-------- Supplied material
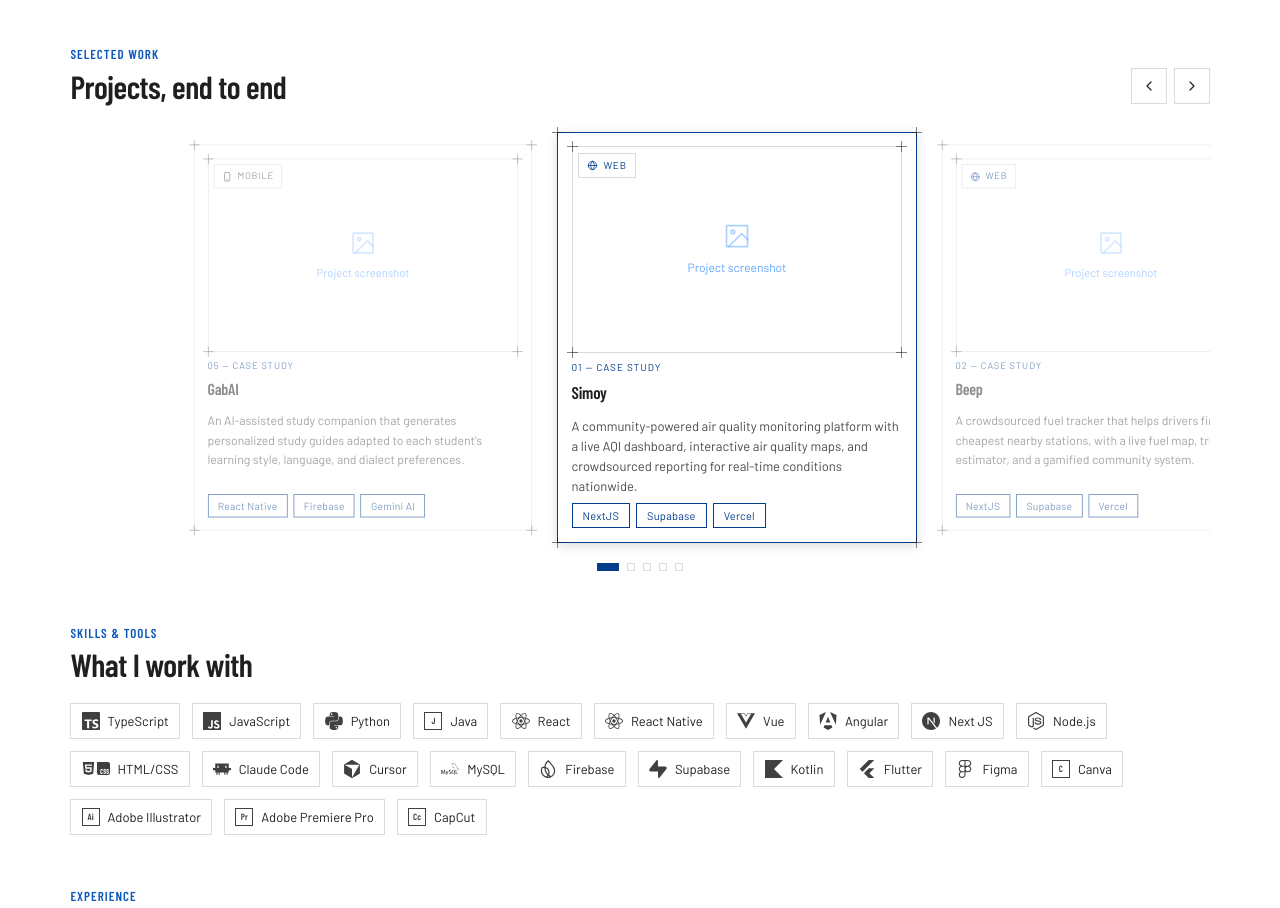
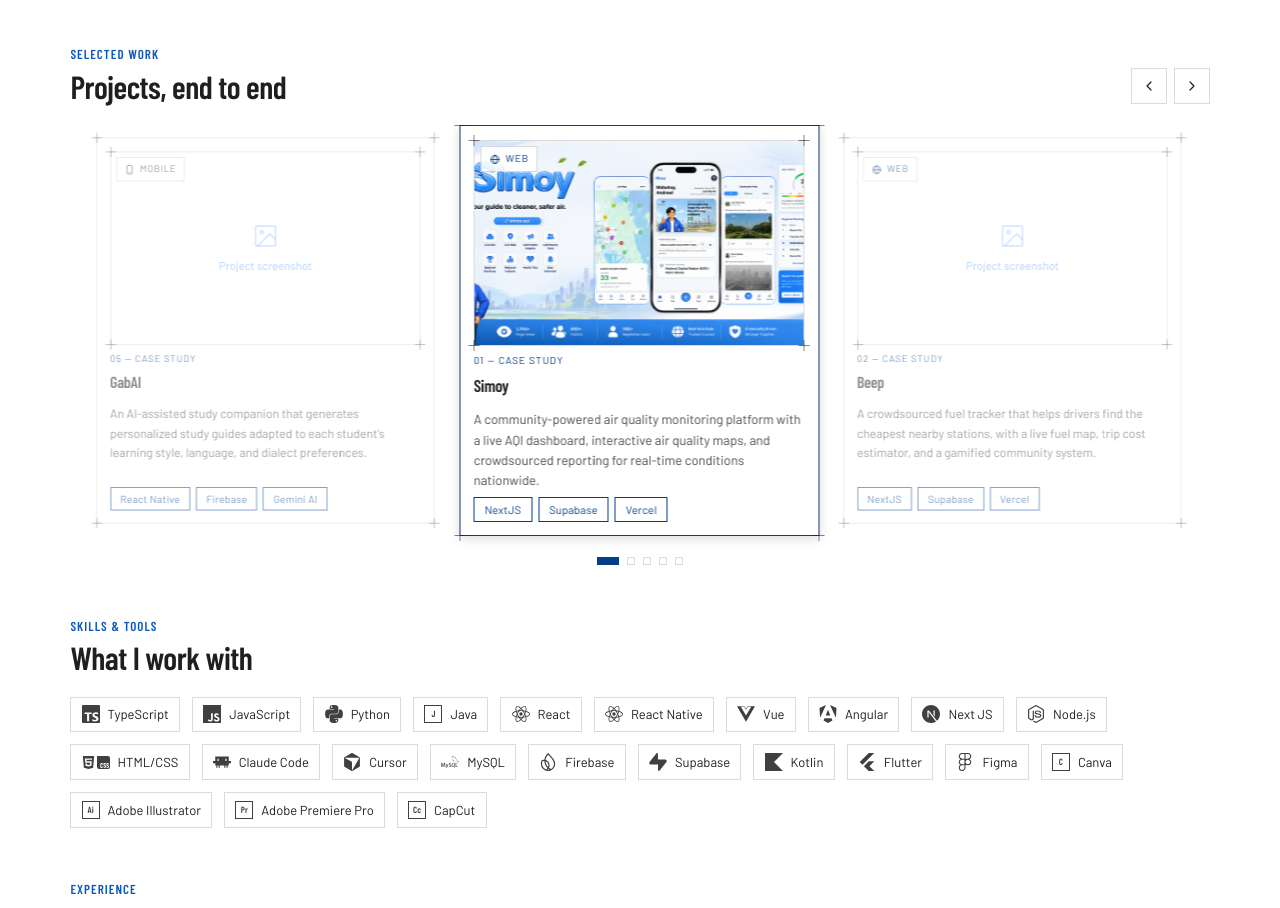
Before and after one commit to Werdddd/werd, a Next.js app: page / in a window 1280 px wide. Shown: the part 992-1900 px from the top of the page. Built offline with nearby package versions, Linux system fonts and the light colour scheme.

Commit message:
fixed carousel

```diff
--- a/src/components/Work.module.css
+++ b/src/components/Work.module.css
@@ -15,24 +15,25 @@
   flex-shrink: 0;
 }
 
+.viewport {
+  position: relative;
+  overflow: hidden;
+  margin-top: var(--space-6);
+  padding-bottom: var(--space-6);
+}
+
 .track {
   display: flex;
   gap: var(--space-4);
-  margin-top: var(--space-6);
-  padding: var(--space-2) calc(50vw - 180px) var(--space-6);
-  overflow-x: auto;
-  overscroll-behavior-x: contain;
-  scroll-snap-type: x mandatory;
-  -webkit-overflow-scrolling: touch;
-  scrollbar-width: none;
-  opacity: 0;
-  transition: opacity 0.25s ease;
+  position: relative;
+  width: max-content;
+  will-change: transform;
 }
-.trackReady {
-  opacity: 1;
+.track.instant {
+  transition: none;
 }
-.track::-webkit-scrollbar {
-  display: none;
+.track:not(.instant) {
+  transition: transform 0.45s ease;
 }
 
 .card {
@@ -43,7 +44,6 @@
   flex-direction: column;
   gap: var(--space-2);
   background: var(--color-surface);
-  scroll-snap-align: center;
   opacity: 0.5;
   transform: scale(0.94);
   transition:
@@ -139,10 +139,6 @@
     gap: var(--space-3);
   }
 
-  .track {
-    padding-inline: calc(50vw - 160px);
-  }
-
   .card {
     width: min(84vw, 320px);
   }
--- a/src/components/Work.tsx
+++ b/src/components/Work.tsx
@@ -1,6 +1,7 @@
 "use client";
 
-import { useEffect, useRef, useState } from "react";
+import { useLayoutEffect, useEffect, useRef, useState } from "react";
+import Image from "next/image";
 import portfolio from "@/lib/portfolio-data";
 import { Corners } from "./Blueprint";
 import { ImagePlaceholder } from "./ImagePlaceholder";
@@ -24,82 +25,89 @@
   );
 }
 
+const SWIPE_THRESHOLD = 40;
+
 export function Work() {
-  const trackRef = useRef<HTMLDivElement>(null);
+  const viewportRef = useRef<HTMLDivElement>(null);
   const cardRefs = useRef<(HTMLDivElement | null)[]>([]);
   const [activeExtended, setActiveExtended] = useState(1);
-  const [ready, setReady] = useState(false);
+  const [offset, setOffset] = useState(0);
+  const [instant, setInstant] = useState(true);
+  const dragStartX = useRef<number | null>(null);
 
   const projects = portfolio.projects;
   const n = projects.length;
   // Clone the last project before the first, and the first after the last,
-  // so the track can be scrolled one step past either end and silently
-  // snapped back to the matching real card — giving the illusion of a loop.
+  // so the track can slide one step past either end and silently reset to
+  // the matching real card — giving the illusion of an infinite loop.
   const extended = [projects[n - 1], ...projects, projects[0]];
   const activeReal = ((activeExtended - 1) % n + n) % n;
 
-  function jumpTo(extIndex: number, behavior: ScrollBehavior) {
-    const track = trackRef.current;
+  function centerOffset(extIndex: number) {
+    const viewport = viewportRef.current;
     const card = cardRefs.current[extIndex];
-    if (!track || !card) return;
-    track.scrollTo({
-      left: card.offsetLeft + card.offsetWidth / 2 - track.clientWidth / 2,
-      behavior,
-    });
-    setActiveExtended(extIndex);
+    if (!viewport || !card) return 0;
+    return card.offsetLeft + card.offsetWidth / 2 - viewport.clientWidth / 2;
   }
 
-  useEffect(() => {
-    jumpTo(1, "auto");
-    const frame = requestAnimationFrame(() => setReady(true));
-    return () => cancelAnimationFrame(frame);
-    // eslint-disable-next-line react-hooks/exhaustive-deps
+  function goTo(extIndex: number) {
+    setActiveExtended(extIndex);
+    setOffset(centerOffset(extIndex));
+  }
+
+  // Center the first card before paint so there's no load-in slide. Reading
+  // layout (offsetLeft/offsetWidth) and syncing it to state is exactly what
+  // useLayoutEffect is for — see https://react.dev/reference/react/useLayoutEffect.
+  useLayoutEffect(() => {
+    // eslint-disable-next-line react-hooks/set-state-in-effect
+    setOffset(centerOffset(1));
   }, []);
 
+  // Recenter (without animating) if the viewport is resized, since card
+  // width is fluid below the desktop breakpoint.
   useEffect(() => {
-    const track = trackRef.current;
-    if (!track) return;
+    function onResize() {
+      setInstant(true);
+      setOffset(centerOffset(activeExtended));
+    }
+    window.addEventListener("resize", onResize);
+    return () => window.removeEventListener("resize", onResize);
+  }, [activeExtended]);
 
-    let raf = 0;
-    let settleTimer: ReturnType<typeof setTimeout>;
+  // Drop the "instant" flag one frame after any instant reposition, so the
+  // next state change is animated again.
+  useEffect(() => {
+    if (!instant) return;
+    const frame = requestAnimationFrame(() => setInstant(false));
+    return () => cancelAnimationFrame(frame);
+  }, [instant, offset]);
 
-    function closestExtended() {
-      const trackEl = trackRef.current;
-      if (!trackEl) return 1;
-      const center = trackEl.scrollLeft + trackEl.clientWidth / 2;
-      let closest = 1;
-      let closestDist = Infinity;
-      cardRefs.current.forEach((card, i) => {
-        if (!card) return;
-        const dist = Math.abs(card.offsetLeft + card.offsetWidth / 2 - center);
-        if (dist < closestDist) {
-          closestDist = dist;
-          closest = i;
+  function handleTransitionEnd(e: React.TransitionEvent) {
+    // Ignore bubbled transitions from the cards' own scale/opacity change —
+    // only react to the track's own translateX finishing.
+    if (e.target !== e.currentTarget || e.propertyName !== "transform") return;
+    if (activeExtended === 0) {
+      setInstant(true);
+      setActiveExtended(n);
+      setOffset(centerOffset(n));
+    } else if (activeExtended === n + 1) {
+      setInstant(true);
+      setActiveExtended(1);
+      setOffset(centerOffset(1));
     }
-      });
-      return closest;
   }
 
-    function onScroll() {
-      cancelAnimationFrame(raf);
-      raf = requestAnimationFrame(() => setActiveExtended(closestExtended()));
-
-      clearTimeout(settleTimer);
-      settleTimer = setTimeout(() => {
-        const closest = closestExtended();
-        if (closest === 0) jumpTo(n, "auto");
-        else if (closest === n + 1) jumpTo(1, "auto");
-      }, 120);
+  function onPointerDown(e: React.PointerEvent) {
+    dragStartX.current = e.clientX;
   }
 
-    track.addEventListener("scroll", onScroll, { passive: true });
-    return () => {
-      track.removeEventListener("scroll", onScroll);
-      cancelAnimationFrame(raf);
-      clearTimeout(settleTimer);
-    };
-    // eslint-disable-next-line react-hooks/exhaustive-deps
-  }, [n]);
+  function onPointerUp(e: React.PointerEvent) {
+    if (dragStartX.current === null) return;
+    const delta = e.clientX - dragStartX.current;
+    dragStartX.current = null;
+    if (delta > SWIPE_THRESHOLD) goTo(activeExtended - 1);
+    else if (delta < -SWIPE_THRESHOLD) goTo(activeExtended + 1);
+  }
 
   return (
     <section id="work" className={shared.container} data-reveal>
@@ -113,7 +121,7 @@
             type="button"
             className="btn btn-secondary btn-icon"
             aria-label="Previous project"
-            onClick={() => jumpTo(activeExtended - 1, "smooth")}
+            onClick={() => goTo(activeExtended - 1)}
           >
             <svg width="16" height="16" viewBox="0 0 24 24" fill="none" stroke="currentColor" strokeWidth="1.8" strokeLinecap="round" strokeLinejoin="round">
               <path d="M15 18l-6-6 6-6" />
@@ -123,7 +131,7 @@
             type="button"
             className="btn btn-secondary btn-icon"
             aria-label="Next project"
-            onClick={() => jumpTo(activeExtended + 1, "smooth")}
+            onClick={() => goTo(activeExtended + 1)}
           >
             <svg width="16" height="16" viewBox="0 0 24 24" fill="none" stroke="currentColor" strokeWidth="1.8" strokeLinecap="round" strokeLinejoin="round">
               <path d="M9 6l6 6-6 6" />
@@ -132,9 +140,13 @@
         </div>
       </div>
 
+      <div className={styles.viewport} ref={viewportRef}>
         <div
-        className={`${styles.track} ${ready ? styles.trackReady : ""}`}
-        ref={trackRef}
+          className={`${styles.track} ${instant ? styles.instant : ""}`}
+          style={{ transform: `translateX(${-offset}px)` }}
+          onTransitionEnd={handleTransitionEnd}
+          onPointerDown={onPointerDown}
+          onPointerUp={onPointerUp}
         >
           {extended.map((project, i) => (
             <div
@@ -146,11 +158,27 @@
             >
               <Corners />
               <div className={styles.thumbWrap}>
+                {project.image ? (
+                  <div
+                    className={`blueprint ${styles.thumb}`}
+                    style={{ aspectRatio: "16 / 10", position: "relative" }}
+                  >
+                    <Corners />
+                    <Image
+                      src={project.image}
+                      alt={project.title}
+                      fill
+                      sizes="(max-width: 760px) 84vw, 360px"
+                      style={{ objectFit: "cover" }}
+                    />
+                  </div>
+                ) : (
                   <ImagePlaceholder
                     label="Project screenshot"
                     aspect="16 / 10"
                     className={styles.thumb}
                   />
+                )}
                 <span
                   className={`${styles.platform} ${
                     project.platform === "Mobile" ? styles.platformMobile : ""
@@ -173,6 +201,7 @@
             </div>
           ))}
         </div>
+      </div>
 
       <div className={styles.dots}>
         {projects.map((project, i) => (
@@ -181,7 +210,7 @@
             type="button"
             className={`${styles.dot} ${i === activeReal ? styles.dotActive : ""}`}
             aria-label={`Go to ${project.title}`}
-            onClick={() => jumpTo(i + 1, "smooth")}
+            onClick={() => goTo(i + 1)}
           />
         ))}
       </div>
--- a/src/lib/portfolio-data.ts
+++ b/src/lib/portfolio-data.ts
@@ -9,6 +9,7 @@
   blurb: string;
   tags: [string, string, string];
   platform: "Web" | "Mobile";
+  image?: string;
 }
 
 export interface Skill {
@@ -81,6 +82,7 @@
         "A community-powered air quality monitoring platform with a live AQI dashboard, interactive air quality maps, and crowdsourced reporting for real-time conditions nationwide.",
       tags: ["NextJS", "Supabase", "Vercel"],
       platform: "Web",
+      image: "/projects/simoytestbanner.png",
     },
     {
       num: "02",
```
Also changed, not shown: public/projects/simoytestbanner.png (added). Lines whose indentation alone changed are shown as unchanged.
----------------
Each line above with the string "import" should be reported in full.

-import { useEffect, useRef, useState } from "react";
+import { useLayoutEffect, useEffect, useRef, useState } from "react";
+import Image from "next/image";
 import portfolio from "@/lib/portfolio-data";
 import { Corners } from "./Blueprint";
 import { ImagePlaceholder } from "./ImagePlaceholder";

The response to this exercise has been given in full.